Wednesday, June 8, 2011

Distillers Grains Exports are Slowing

Distillers Grains Exports

  • DDGS exports increased 100% from 2008 to 2009.
  • DDGS exports increased 60% from 2009 to 2010.
  • More than 25% of total U.S. distillers grains production, totaling 9 million tonnes, was exported in 2010.
  • In 2010, China was the largest buyer with 2.5 million tonnes, or 28% of the total. But, in January, China started an anti-dumping investigation on U.S. DDGS, which halted imports.
  • Mexico, Canada, South Korea, and Vietnam were the remaining top importers in 2010.
  • More than 50 countries imported U.S. distillers grains in 2010, up from less than 20 countries just a decade ago.
  • The amount of feed produced by the ethanol industry in 2009/10 was more than the total amount of grain consumed by all of the beef cattle in U.S. feedlots.
  • DDGS exports were down 2% in March 2011 from March 2010 levels.

Besides the ongoing China dumping investigation, it appears that today's higher cost of the distillers grains product is slowing down its export sales. This is not unlike our lowered corn exports, of late, due to higher corn prices due to our U.S. ethanol policy and global production competition.

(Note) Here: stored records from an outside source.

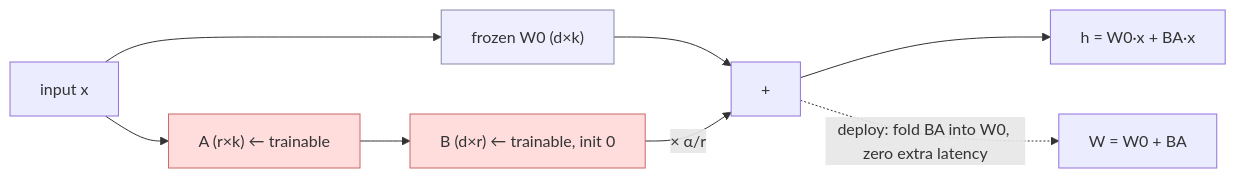
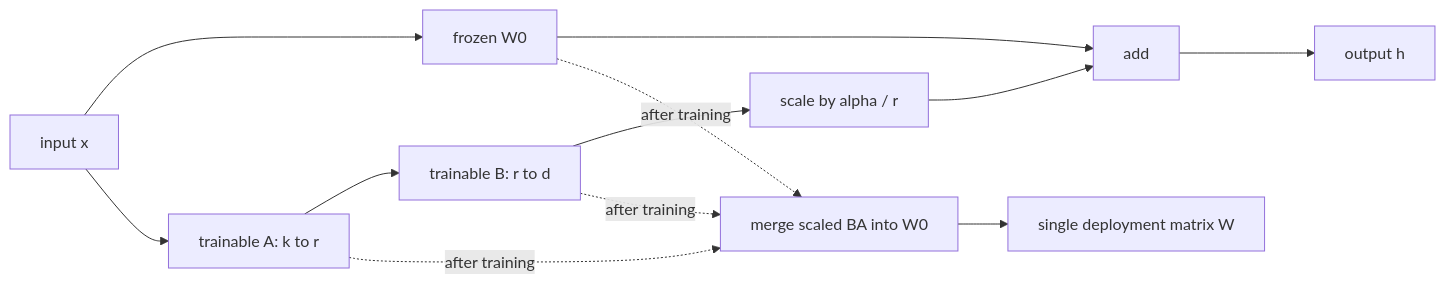
The diagram in docs/papers/peft_2021_lora.md (greenlet/mllm), drawn with Mermaid before and after one commit. The commit also changed other lines of this file and 11 other files, not shown here.

````diff
--- a/docs/papers/peft_2021_lora.md
+++ b/docs/papers/peft_2021_lora.md
@@ -54,12 +102,14 @@
 ```mermaid
 flowchart LR
-  X["input x"] --> W0["frozen W0 (d×k)"]:::f
-  X --> A["A (r×k)  ← trainable"]:::t
-  A --> B["B (d×r)  ← trainable, init 0"]:::t
-  W0 --> S["+"]
-  B -->|"× α/r"| S
-  S --> H["h = W0·x + BA·x"]
-  S -. deploy: fold BA into W0, zero extra latency .-> M["W = W0 + BA"]
-  classDef t fill:#fdd,stroke:#c66;
-  classDef f fill:#eef,stroke:#88a;
+    X["input x"] --> W0["frozen W0"]
+    X --> A["trainable A: k to r"]
+    A --> B["trainable B: r to d"]
+    W0 --> ADD["add"]
+    B --> SCALE["scale by alpha / r"]
+    SCALE --> ADD
+    ADD --> H["output h"]
+    A -. after training .-> MERGE["merge scaled BA into W0"]
+    B -. after training .-> MERGE
+    W0 -. after training .-> MERGE
+    MERGE --> WD["single deployment matrix W"]
 ```
````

Case-in-point taking the long term view, according to Agrimoney, China has a strong chance of working towards corn self-sufficiency through future efficiency gains. This would echo my article here. Contrary to many of the Ag bulls, all is not guaranteed when it comes to future Ag commodity demand and that has implications for the future of the DDGS export market.

Also, pork producers are finding that the meat resulting from DDGS fed to pigs results in poor quality meat and bacon. They will be cutting back on its use.

See 1-year graph of Iowa DDG prices below.

[According to my calculations, a ton of corn now costs approximately $271. ($299 per tonne.) A ton of DDGS costs approximately $220. "Wet distiller's grain with solubles" or WDGS costs $75 per ton. . . source: Drovers]

1 comment:

  1. Hedge funds are behind "land grabs" in Africa to boost their profits in the food and biofuel sectors, a US think-tank says.

    In a report, the Oakland Institute said hedge funds and other foreign firms had acquired large swathes of African land, often without proper contracts.

    It said the acquisitions had displaced millions of small farmers.

    Foreign firms farm the land to consolidate their hold over global food markets, the report said.